The "gender-equality paradox" is not a paradox

Scientific American just published the article Dakota McCoy and I wrote arguing against a misinterpretation of some surprising data. (We included some re-analysis of the data, too.)

Short version: there are more women in STEM in countries with low gender equality (like Jordan) than there are in countries with high gender equality (like Sweden). Some people call it the "gender-equality paradox" and claim it exists because women are naturally less interested in science, so when you let them choose freely, they freely choose other things. We think that's wrong. Tons of research shows that gendered expectations and experiences push young girls away from STEM paths, even in supposedly gender-egalitarian places.

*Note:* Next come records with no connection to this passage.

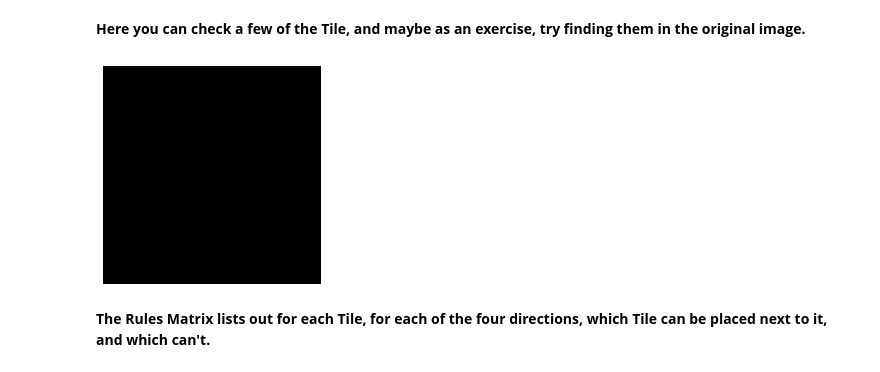
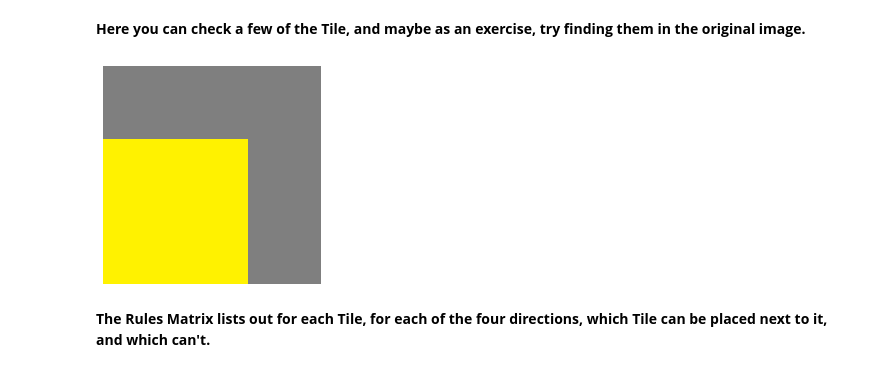
Before and after one commit to flpeters/TextureSynthesis, a Jupyter notebook: 00_Main.ipynb, the cells around one changed output. Drawn from its saved outputs; the diff is of its cells as text; code cells hidden in the pictures.

```diff
--- a/00_Main.ipynb
+++ b/00_Main.ipynb
@@ -959,9 +959,9 @@ Wall time: 1.89 s
 # %% [markdown]
 __Here you can check a few of the Tile, and maybe as an exercise, try finding them in the original image.__
 # %%
-show_image(TilesMatrix[0])
+show_image(TilesMatrix[27])
 # %% [output]
-[figure, old version]
+[figure, new version]
 # %% [markdown]
 __The Rules Matrix lists out for each Tile, for each of the four directions, which Tile can be placed next to it, and which can't.__
 # %%
```
Also changed, not shown: parts of 17 cells of this notebook.
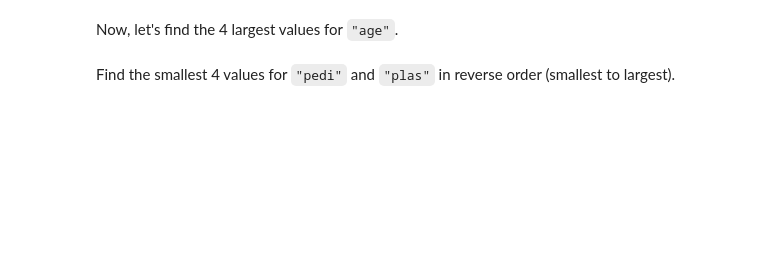
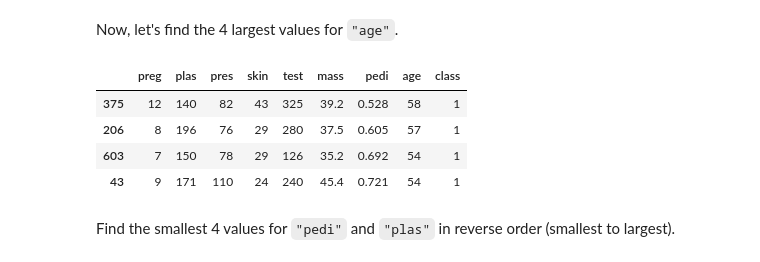
Before and after one commit to jpt1729/Week1-ml-ai, a Jupyter notebook: deepnote/John’s_Untitled_project/Week1_ml_ai-02_Pandas-Pandas_Exercises.ipynb, the cells around one changed output. Cells and saved outputs as stored; diff of their text form; code cells hidden in the pictures; blank space fills up the shorter version.

```diff
--- a/deepnote/John’s_Untitled_project/Week1_ml_ai-02_Pandas-Pandas_Exercises.ipynb
+++ b/deepnote/John’s_Untitled_project/Week1_ml_ai-02_Pandas-Pandas_Exercises.ipynb
@@ -80,5 +187,12 @@ Ignoring the index (resetting the index to 0) and using the DataFrame from the c
 Now, let's find the 4 largest values for `"age"`.
 # %%
 # YOUR CODE HERE
+filtered_df.sort_values(by=['age'], ascending=False)[0:4]
+# %% [output]
+|  | preg | plas | pres | skin | test | mass | pedi | age | class |
+| 375 | 12 | 140 | 82 | 43 | 325 | 39.2 | 0.528 | 58 | 1 |
+| 206 | 8 | 196 | 76 | 29 | 280 | 37.5 | 0.605 | 57 | 1 |
+| 603 | 7 | 150 | 78 | 29 | 126 | 35.2 | 0.692 | 54 | 1 |
+| 43 | 9 | 171 | 110 | 24 | 240 | 45.4 | 0.721 | 54 | 1 |
 # %% [markdown]
 Find the smallest 4 values for `"pedi"` and `"plas"` in reverse order (smallest to largest).
```
Also changed, not shown: parts of 15 cells of this notebook, 1 other file.
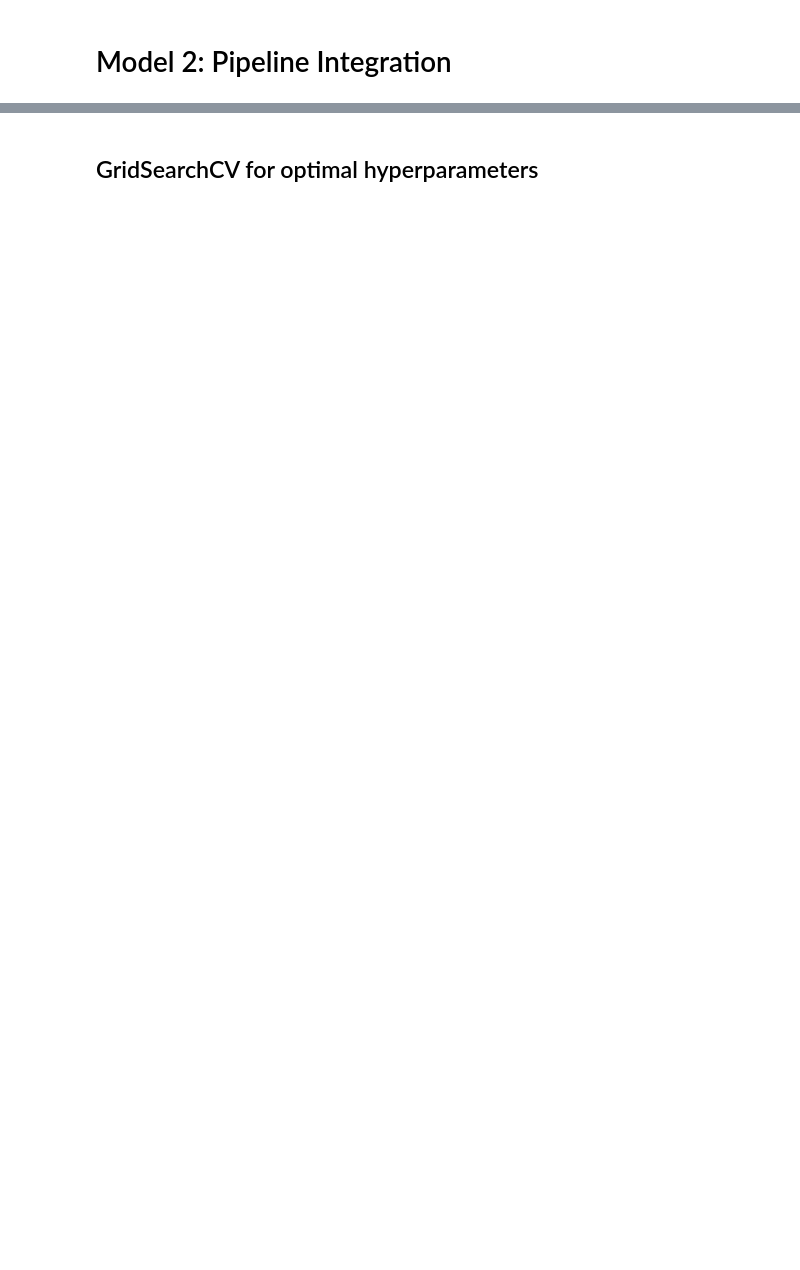
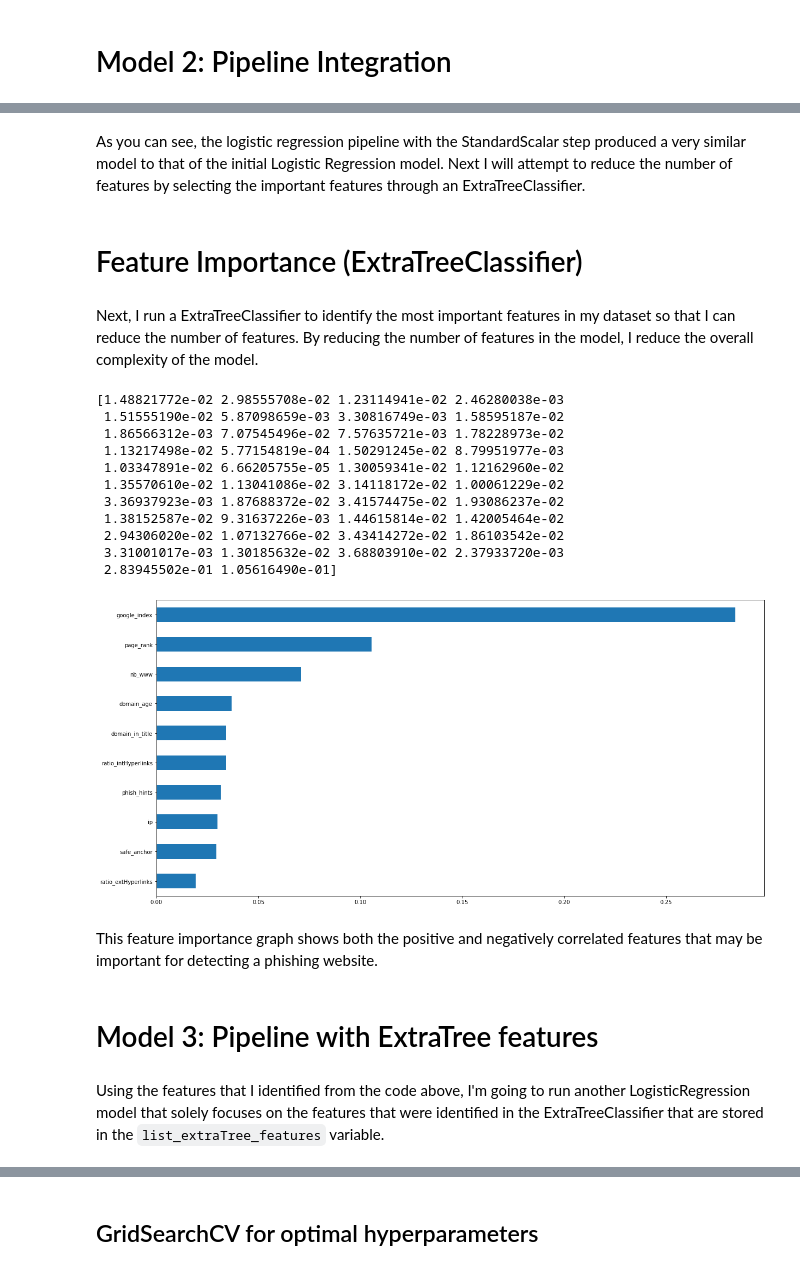
Before and after one commit to petercvuong/Phishing-Detector-Capstone, a Jupyter notebook: Phishing Project Notebook.ipynb, the cells around one changed output, grey strips where cells are left out. Saved outputs shown, nothing was run; the diff lists cells and outputs as text; code cells hidden in the pictures; blank space fills up the shorter version.

```diff
--- a/Phishing Project Notebook.ipynb
+++ b/Phishing Project Notebook.ipynb
@@ -442,2 +403,31 @@ score_matrix_printer(lrpipe, X_train, y_train, X_test, y_test)
 [figure]
 [figure]
+# %% [markdown]
+As you can see, the logistic regression pipeline with the StandardScalar step produced a very similar model to that of the initial Logistic Regression model. Next I will attempt to reduce the number of features by selecting the important features through an ExtraTreeClassifier.
+# %% [markdown]
+# Feature Importance (ExtraTreeClassifier)
+# %% [markdown]
+Next, I run a ExtraTreeClassifier to identify the most important features in my dataset so that I can reduce the number of features. By reducing the number of features in the model, I reduce the overall complexity of the model.
+# %%
+# Instantiate model
+modelfeatures = ExtraTreesClassifier()
+modelfeatures.fit(new_X, new_y)
+print(modelfeatures.feature_importances_) # use built in class 'feature_importances' of tree based classifiers
+# Plot graph of feature importances for better visualization
+feat_importances = pd.Series(modelfeatures.feature_importances_, index=new_X.columns)
+feat_importances.nlargest(10).plot(kind='barh')
+plt.gca().invert_yaxis()
+plt.show()
+# %% [output]
+[1.48821772e-02 2.98555708e-02 1.23114941e-02 2.46280038e-03
+ 1.51555190e-02 5.87098659e-03 3.30816749e-03 1.58595187e-02
+ 1.86566312e-03 7.07545496e-02 7.57635721e-03 1.78228973e-02
+ 1.13217498e-02 5.77154819e-04 1.50291245e-02 8.79951977e-03
+ 1.03347891e-02 6.66205755e-05 1.30059341e-02 1.12162960e-02
+ 1.35570610e-02 1.13041086e-02 3.14118172e-02 1.00061229e-02
+ 3.36937923e-03 1.87688372e-02 3.41574475e-02 1.93086237e-02
+ 1.38152587e-02 9.31637226e-03 1.44615814e-02 1.42005464e-02
+ 2.94306020e-02 1.07132766e-02 3.43414272e-02 1.86103542e-02
+ 3.31001017e-03 1.30185632e-02 3.68803910e-02 2.37933720e-03
+ 2.83945502e-01 1.05616490e-01]
+[figure, added]
@@ -443,0 +445,6 @@ score_matrix_printer(lrpipe, X_train, y_train, X_test, y_test)
+# %% [markdown]
+This feature importance graph shows both the positive and negatively correlated features that may be important for detecting a phishing website.
+# %% [markdown]
+# Model 3: Pipeline with ExtraTree features
+# %% [markdown]
+Using the features that I identified from the code above, I'm going to run another LogisticRegression model that solely focuses on the features that were identified in the ExtraTreeClassifier that are stored in the `list_extraTree_features` variable.
```
Also changed, not shown: parts of 57 cells of this notebook.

What gender-equality paradox research really shows is that the same gender bias that keeps women out of government/business/etc. is not the same gender bias that keeps them out of physics departments. That's because bias isn't one big boogeyman who causes every bad thing; it's a nasty rat nest of implicit and explicit attitudes that can form and change independently of each other.

I think the broader point is even more important. Some people––who fortunately are a tiny minority––think we've done away with all bias and discrimination, so group differences that remain must be due to innate differences in abilities or interests. That's wrong, and believing it risks making those differences acceptable and permanent. And that's bad for everybody, not just the folks we traditionally think of as disadvantaged. For instance, did you know that girls have gotten better grades than boys for over 100 years? If we assume that's because girls are just smarter than boys, then we start expecting boys to perform worse, and eventually our expectations *cause* boys to perform worse. And that's bad, just like gender disparities in STEM are bad.

(Okay not exactly the short version! But this is complicated.)

"When I was a kid, you could leave your door unlocked"

People think there is more violent crime than there used to be, even though violent crime has fallen (see Pew data here). So we should be suspicious when people claim that their neighborhoods used to be so safe that you never had to bother with locks on the doors. Here's a bit of data suggesting that people's neighborhoods are, if anything, safer than they ever were.

The General Social Survey asks folks: "Is there any area right around here––that is, within a mile––where you would be afraid to walk alone at night?". Here's the percentage responding "Yes":

 There's lots of reasons why this would be the case, but it's at least a reason to question whether folks are really remembering the world correctly.

There's lots of reasons why this would be the case, but it's at least a reason to question whether folks are really remembering the world correctly.

Summer research training program applications open

Daniel Gilbert's lab, where I work at Harvard, is now accepting applications for our summer research training program. This program is what taught me how to do research as an undergrad, everything from running analyses in R to the subtle nuances of mTurk. Now that I'm a graduate student in the lab, I get a huge kick out of working with talented undergraduates every summer. We spend ten weeks talking about ideas, designing experiments, running them, analyzing data, and putting new true facts into the world. If you like social psychology a lot, and think you might like social psychology a lot a lot, this is a great program for you. 

Official announcement follows:

Daniel Gilbert's lab at Harvard University is accepting applications for volunteer research assistants for summer 2018. The program provides hands-on experience in all aspects of the research process, including idea generation and development, study design, data collection, and statistical analysis. Ongoing research in the lab currently focuses on affective forecasting, altruism, advice, judgment and decision-making, and biases and errors in conversation and social interaction. 

Interns work approximately 35 hours per week from early June to mid-August. The ideal candidate is a motivated undergraduate or recent graduate with a keen interest in social psychology. Previous research experience is an asset, but not a requirement. 

To apply: send a CV, unofficial grade report, a brief cover letter that explains your interest in the program, and your availability between June and August to Applications are due March 1st.